State Museum and Martin U. will collaborate
The old saying goes, “Those who cannot remember the past are condemned to repeat it.” And that is a lesson officials at Indianapolis Public Schools are determined local students won’t have to learn the hard way.
This week, IPS expects to get the first installment of a $962,979 grant from the U.S. Department of Education to improve the teaching of American history through teacher development and improving the use of outside sources, such as museums and libraries. The Teaching American History grant supports three-year projects to “improve teachers’ appreciation for and knowledge of traditional American history,” said a spokeswoman at the U.S. Department of Education.
IPS applied for the grant through the office of Wanda Reese, the director of grant writing and resource development, said IPS spokeswoman Kim Hooper. And the district will partner with the Indiana State Museum to fulfill the grant’s requirements.
“This is a great opportunity for us to work with IPS ... to build some relationships that will go beyond the scope of this grant,” said Stephanie Seawell, grants manager for the State Museum.
Martin University also is in partnership with IPS on the federal grant but details are still being hammered out, said Elizabeth Staton, Martin’s dean of academic affairs. But Seawell said the museum will host four workshops a year for 35 teachers over three years. She was not sure if it would involve the same 35 teachers or whether there would be a rotation.
The museum contains materials and exhibits highlighting Indiana’s cultural and natural history. The goal of the partnership “will be to familiarize the teachers with the museum and to help them to be better equipped to use the resources of the museum,” Seawell said. “And we will talk a lot about the importance of visiting museums.” Teachers will use the museum to focus on two areas: fourth-grade Indiana history and the role of African-American pioneers and the Underground Railroad. Indiana history is a state curriculum requirement for all Hoosier fourth-grade students and African-American history is a growing subject of interest in Indiana schools, Seawell said. “Some of the resources teachers can use in the classroom,” she added.
IPS is one of only four Hoosier institutions receiving Teaching American History grants this year.

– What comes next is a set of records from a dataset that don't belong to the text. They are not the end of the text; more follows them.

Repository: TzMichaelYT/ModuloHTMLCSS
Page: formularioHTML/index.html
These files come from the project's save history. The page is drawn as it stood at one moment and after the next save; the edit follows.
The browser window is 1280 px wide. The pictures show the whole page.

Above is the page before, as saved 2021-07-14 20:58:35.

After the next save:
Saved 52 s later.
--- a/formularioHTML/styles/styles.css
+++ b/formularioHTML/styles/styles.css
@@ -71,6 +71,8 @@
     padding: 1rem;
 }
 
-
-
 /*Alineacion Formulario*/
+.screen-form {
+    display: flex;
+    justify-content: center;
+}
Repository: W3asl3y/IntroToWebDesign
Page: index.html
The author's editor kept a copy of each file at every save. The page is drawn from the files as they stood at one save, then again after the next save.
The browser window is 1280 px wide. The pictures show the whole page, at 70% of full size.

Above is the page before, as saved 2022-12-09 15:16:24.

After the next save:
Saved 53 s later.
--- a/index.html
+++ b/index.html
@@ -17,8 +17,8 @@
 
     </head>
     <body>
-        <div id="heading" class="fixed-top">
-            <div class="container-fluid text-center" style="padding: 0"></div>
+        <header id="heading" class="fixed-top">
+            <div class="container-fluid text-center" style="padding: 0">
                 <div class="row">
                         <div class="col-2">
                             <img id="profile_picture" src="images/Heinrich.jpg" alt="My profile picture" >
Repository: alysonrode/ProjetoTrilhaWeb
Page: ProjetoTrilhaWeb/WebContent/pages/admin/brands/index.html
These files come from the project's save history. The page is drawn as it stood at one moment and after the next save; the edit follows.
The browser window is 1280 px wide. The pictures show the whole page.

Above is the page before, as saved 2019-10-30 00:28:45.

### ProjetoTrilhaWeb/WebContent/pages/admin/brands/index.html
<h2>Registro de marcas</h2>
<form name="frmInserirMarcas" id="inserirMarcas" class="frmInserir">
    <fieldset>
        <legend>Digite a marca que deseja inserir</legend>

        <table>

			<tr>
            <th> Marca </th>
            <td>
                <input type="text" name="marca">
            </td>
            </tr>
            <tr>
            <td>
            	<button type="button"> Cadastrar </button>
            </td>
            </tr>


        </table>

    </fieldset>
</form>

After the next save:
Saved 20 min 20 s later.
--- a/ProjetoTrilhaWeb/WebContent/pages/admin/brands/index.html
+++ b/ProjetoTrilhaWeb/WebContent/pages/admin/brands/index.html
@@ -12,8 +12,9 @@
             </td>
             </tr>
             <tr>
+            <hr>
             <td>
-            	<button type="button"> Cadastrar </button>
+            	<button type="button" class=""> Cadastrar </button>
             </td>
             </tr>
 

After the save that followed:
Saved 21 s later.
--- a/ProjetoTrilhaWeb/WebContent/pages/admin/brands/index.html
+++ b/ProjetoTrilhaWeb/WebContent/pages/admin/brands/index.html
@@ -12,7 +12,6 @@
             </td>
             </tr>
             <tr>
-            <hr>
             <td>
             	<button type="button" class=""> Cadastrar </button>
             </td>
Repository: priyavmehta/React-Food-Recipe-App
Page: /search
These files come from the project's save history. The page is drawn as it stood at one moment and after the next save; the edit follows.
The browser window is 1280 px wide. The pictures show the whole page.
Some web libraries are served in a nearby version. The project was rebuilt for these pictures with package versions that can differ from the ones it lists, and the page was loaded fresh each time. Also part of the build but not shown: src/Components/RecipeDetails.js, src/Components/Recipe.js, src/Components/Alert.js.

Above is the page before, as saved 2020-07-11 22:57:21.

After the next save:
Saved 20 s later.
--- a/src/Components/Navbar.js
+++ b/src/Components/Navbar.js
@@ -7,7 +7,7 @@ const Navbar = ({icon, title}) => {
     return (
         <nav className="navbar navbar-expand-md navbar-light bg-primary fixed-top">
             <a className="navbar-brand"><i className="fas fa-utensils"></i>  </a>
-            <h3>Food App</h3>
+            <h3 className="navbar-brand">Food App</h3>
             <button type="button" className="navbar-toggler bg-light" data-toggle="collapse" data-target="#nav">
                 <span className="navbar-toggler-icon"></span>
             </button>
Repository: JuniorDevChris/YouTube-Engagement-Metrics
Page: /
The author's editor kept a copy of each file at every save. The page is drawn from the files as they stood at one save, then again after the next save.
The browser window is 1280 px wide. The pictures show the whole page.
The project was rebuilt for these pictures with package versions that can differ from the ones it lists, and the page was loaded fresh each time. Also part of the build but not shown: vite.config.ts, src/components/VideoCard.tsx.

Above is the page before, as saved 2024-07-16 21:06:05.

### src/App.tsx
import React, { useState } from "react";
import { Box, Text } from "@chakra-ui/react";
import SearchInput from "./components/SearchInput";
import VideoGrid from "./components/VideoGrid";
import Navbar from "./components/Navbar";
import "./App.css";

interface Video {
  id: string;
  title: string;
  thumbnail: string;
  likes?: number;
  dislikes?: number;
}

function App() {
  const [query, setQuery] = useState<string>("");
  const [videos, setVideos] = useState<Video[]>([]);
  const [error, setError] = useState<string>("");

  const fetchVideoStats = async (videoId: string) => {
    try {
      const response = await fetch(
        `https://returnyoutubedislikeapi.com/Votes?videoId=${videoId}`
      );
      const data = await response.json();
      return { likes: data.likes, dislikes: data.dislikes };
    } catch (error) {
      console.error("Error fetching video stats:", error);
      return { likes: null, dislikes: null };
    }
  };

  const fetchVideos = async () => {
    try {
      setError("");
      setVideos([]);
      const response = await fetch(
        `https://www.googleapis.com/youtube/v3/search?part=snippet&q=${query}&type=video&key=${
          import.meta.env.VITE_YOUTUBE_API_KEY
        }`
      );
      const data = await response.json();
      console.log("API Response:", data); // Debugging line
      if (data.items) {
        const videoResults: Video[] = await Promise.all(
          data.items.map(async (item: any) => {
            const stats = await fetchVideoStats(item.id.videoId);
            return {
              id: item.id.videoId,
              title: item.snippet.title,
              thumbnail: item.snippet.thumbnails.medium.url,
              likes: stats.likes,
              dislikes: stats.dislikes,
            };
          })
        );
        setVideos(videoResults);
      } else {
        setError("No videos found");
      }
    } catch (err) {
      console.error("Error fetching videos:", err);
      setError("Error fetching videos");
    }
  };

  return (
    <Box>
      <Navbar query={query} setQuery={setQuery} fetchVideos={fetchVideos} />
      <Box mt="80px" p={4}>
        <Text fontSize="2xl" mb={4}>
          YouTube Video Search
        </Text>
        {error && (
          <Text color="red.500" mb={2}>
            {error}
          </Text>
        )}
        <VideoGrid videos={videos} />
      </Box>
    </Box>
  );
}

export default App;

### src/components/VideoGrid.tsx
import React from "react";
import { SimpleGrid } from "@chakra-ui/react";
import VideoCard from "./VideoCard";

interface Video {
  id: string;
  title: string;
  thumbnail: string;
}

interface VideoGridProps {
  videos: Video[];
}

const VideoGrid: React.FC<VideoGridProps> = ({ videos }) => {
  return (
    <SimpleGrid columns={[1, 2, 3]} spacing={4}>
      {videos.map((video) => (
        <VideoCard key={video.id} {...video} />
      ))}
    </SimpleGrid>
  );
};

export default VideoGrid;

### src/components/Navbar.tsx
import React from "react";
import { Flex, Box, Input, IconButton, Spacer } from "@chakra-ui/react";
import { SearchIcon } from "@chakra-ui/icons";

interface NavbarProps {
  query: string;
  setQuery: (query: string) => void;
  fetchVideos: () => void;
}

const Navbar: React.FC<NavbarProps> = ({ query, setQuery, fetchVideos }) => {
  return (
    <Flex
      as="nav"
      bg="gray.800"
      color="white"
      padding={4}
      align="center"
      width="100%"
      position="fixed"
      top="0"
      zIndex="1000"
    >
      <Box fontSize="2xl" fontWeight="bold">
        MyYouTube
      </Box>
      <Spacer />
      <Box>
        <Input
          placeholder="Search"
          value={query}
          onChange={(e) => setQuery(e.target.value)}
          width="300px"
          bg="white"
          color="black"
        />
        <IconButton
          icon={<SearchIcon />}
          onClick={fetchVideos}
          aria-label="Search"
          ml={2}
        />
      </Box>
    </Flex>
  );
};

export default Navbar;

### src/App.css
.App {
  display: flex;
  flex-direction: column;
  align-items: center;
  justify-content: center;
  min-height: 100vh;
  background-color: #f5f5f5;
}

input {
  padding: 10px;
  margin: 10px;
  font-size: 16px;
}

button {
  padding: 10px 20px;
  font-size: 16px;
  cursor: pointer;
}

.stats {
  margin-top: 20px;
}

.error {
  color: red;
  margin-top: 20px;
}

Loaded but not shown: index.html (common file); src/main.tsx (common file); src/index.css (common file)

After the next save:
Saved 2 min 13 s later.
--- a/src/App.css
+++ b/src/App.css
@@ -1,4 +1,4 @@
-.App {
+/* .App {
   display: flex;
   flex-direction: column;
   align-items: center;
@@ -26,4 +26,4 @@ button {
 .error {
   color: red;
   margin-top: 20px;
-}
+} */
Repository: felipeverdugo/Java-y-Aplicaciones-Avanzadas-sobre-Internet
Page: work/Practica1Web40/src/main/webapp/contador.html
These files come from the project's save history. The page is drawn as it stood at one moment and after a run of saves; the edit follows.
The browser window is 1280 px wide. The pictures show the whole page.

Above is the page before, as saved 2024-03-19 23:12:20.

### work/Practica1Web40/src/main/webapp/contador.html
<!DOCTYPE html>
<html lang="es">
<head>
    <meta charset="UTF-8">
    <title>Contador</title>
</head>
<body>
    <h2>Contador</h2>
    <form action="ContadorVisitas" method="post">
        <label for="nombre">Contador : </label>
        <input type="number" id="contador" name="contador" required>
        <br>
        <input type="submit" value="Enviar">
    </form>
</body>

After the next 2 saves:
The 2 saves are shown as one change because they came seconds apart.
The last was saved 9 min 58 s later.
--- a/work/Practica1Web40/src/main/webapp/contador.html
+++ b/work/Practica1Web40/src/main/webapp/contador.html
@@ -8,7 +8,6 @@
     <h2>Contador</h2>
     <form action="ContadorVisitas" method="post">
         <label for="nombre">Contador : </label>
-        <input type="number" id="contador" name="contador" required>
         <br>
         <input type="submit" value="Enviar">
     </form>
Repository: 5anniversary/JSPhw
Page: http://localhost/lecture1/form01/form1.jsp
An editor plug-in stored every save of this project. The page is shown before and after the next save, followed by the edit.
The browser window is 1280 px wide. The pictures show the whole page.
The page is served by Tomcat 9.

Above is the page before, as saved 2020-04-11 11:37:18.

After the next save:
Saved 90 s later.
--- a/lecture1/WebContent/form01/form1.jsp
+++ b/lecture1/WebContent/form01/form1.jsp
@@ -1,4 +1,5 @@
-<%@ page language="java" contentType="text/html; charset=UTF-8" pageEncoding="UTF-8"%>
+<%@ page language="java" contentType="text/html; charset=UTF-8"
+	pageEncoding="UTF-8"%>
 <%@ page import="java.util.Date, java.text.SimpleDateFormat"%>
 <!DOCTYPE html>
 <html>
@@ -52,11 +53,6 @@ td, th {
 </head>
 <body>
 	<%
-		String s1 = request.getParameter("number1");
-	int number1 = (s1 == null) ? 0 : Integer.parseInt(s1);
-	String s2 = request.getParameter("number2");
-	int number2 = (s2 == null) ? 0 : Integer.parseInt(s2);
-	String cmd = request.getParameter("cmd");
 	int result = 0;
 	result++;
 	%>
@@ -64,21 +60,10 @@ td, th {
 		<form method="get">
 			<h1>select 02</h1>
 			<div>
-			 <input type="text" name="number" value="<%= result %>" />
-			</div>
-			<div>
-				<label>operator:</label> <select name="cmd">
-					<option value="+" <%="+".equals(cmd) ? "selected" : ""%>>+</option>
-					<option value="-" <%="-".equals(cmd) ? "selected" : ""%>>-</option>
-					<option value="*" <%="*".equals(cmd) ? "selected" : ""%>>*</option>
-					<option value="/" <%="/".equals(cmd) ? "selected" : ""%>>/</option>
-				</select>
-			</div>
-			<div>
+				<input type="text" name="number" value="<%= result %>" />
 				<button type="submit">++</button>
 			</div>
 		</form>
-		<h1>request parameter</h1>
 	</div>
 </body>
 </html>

Anderson public schools are getting $996,060, while the Indiana Academy for Science, Mathematics and Humanities is getting $830,925 and Martinsville schools are getting $999,735.
Meghan Keck, a spokeswoman for Sen. Evan Bayh (D-Ind.), praised the schools receiving the federal money. She said by studying Indiana and American history, “Young people learn about the values on which our country was founded and the common experiences that bind us together as Americans … This grant will provide Hoosier students with new and creative ways to study our shared history so they can benefit from the important lessons of the past.”